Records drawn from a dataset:

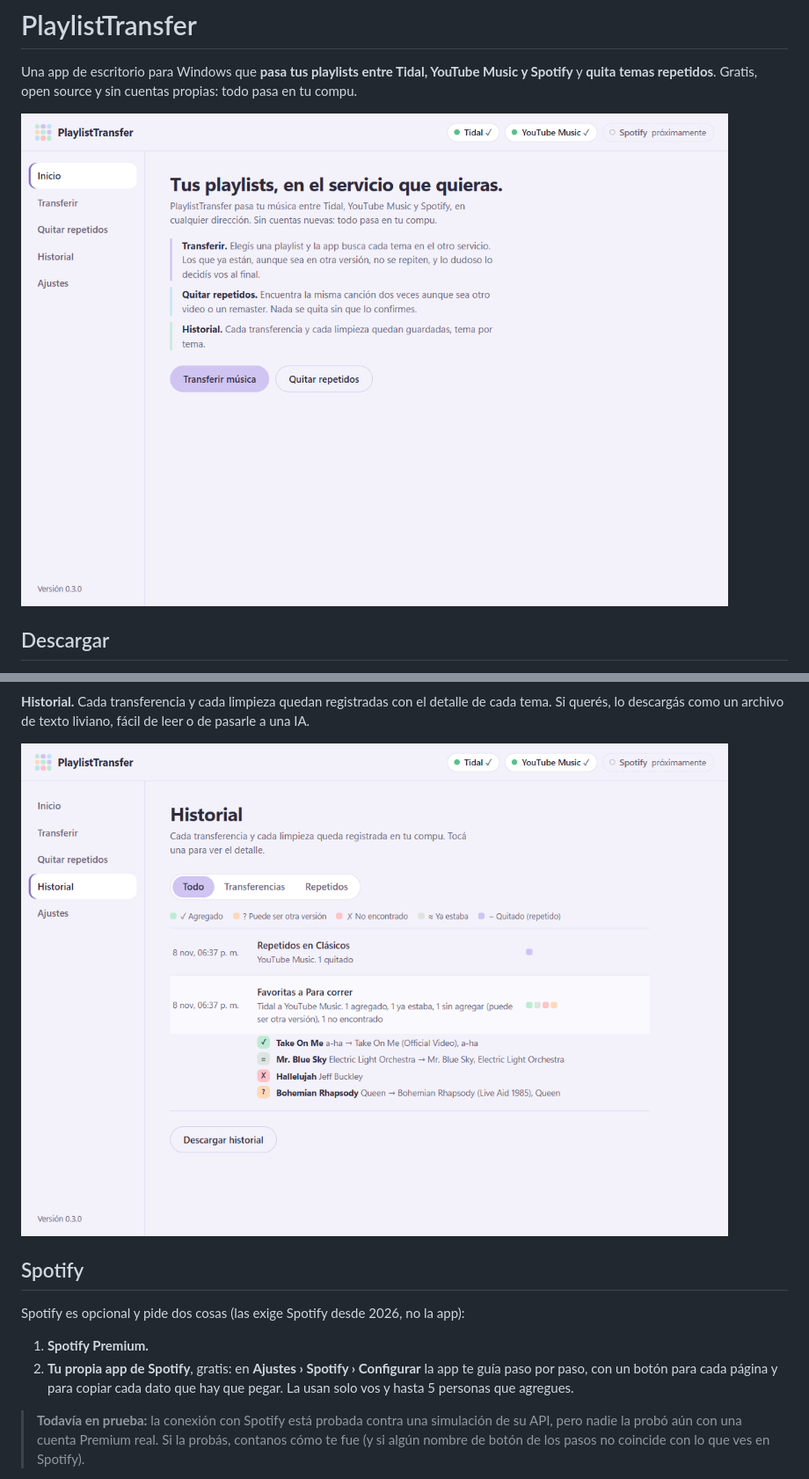
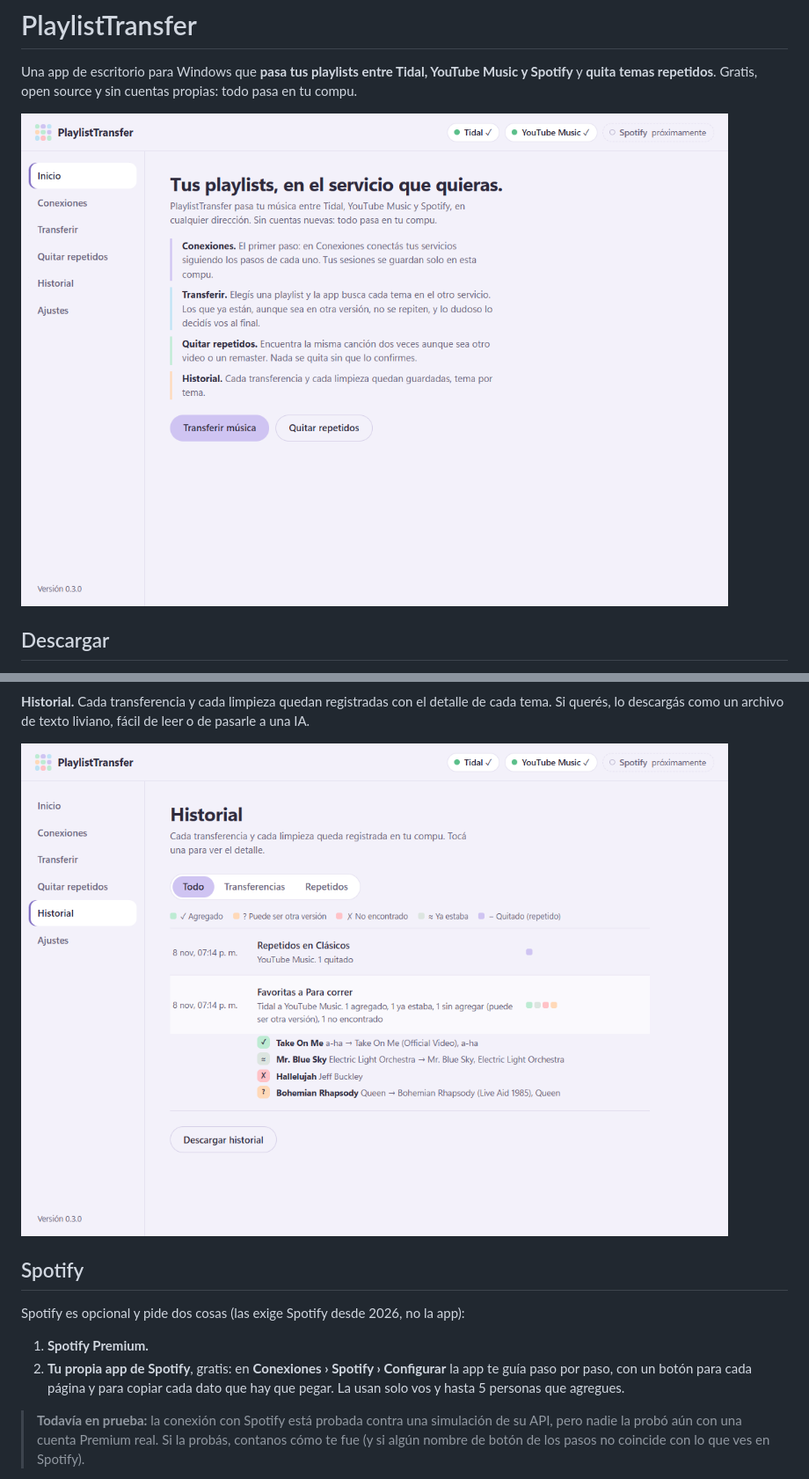
Before and after one commit to On33-3/PlaylistTransfer, a Markdown page: README.md, 2 parts joined by grey strips. Shown at 88% size. Rendered like a GitHub page; pictures changed too: docs/img/historial.png, docs/img/inicio.png.

```diff
--- a/README.md
+++ b/README.md
@@ -33,7 +33,7 @@ Funciona en Windows 10 y 11.
 Spotify es opcional y pide dos cosas (las exige Spotify desde 2026, no la app):
 
 1. **Spotify Premium.**
-2. **Tu propia app de Spotify**, gratis: en **Ajustes › Spotify › Configurar** la app te guía paso por paso, con un botón para cada página y para copiar cada dato que hay que pegar. La usan solo vos y hasta 5 personas que agregues.
+2. **Tu propia app de Spotify**, gratis: en **Conexiones › Spotify › Configurar** la app te guía paso por paso, con un botón para cada página y para copiar cada dato que hay que pegar. La usan solo vos y hasta 5 personas que agregues.
 
 > **Todavía en prueba:** la conexión con Spotify está probada contra una simulación de su API, pero nadie la probó aún con una cuenta Premium real. Si la probás, contanos cómo te fue (y si algún nombre de botón de los pasos no coincide con lo que ves en Spotify).
 
```
Also changed, not shown: CLAUDE.md (+1 -1 lines), docs/img/repetidos.png, docs/img/transferir.png, 8 other files.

> _TASK TO CARRY OUT_
When you find a line in the records that contains the word "README", copy it.

> _THE ANSWER_
Before and after one commit to On33-3/PlaylistTransfer, a Markdown page: README.md, 2 parts joined by grey strips. Shown at 88% size. Rendered like a GitHub page; pictures changed too: docs/img/historial.png, docs/img/inicio.png.
--- a/README.md
+++ b/README.md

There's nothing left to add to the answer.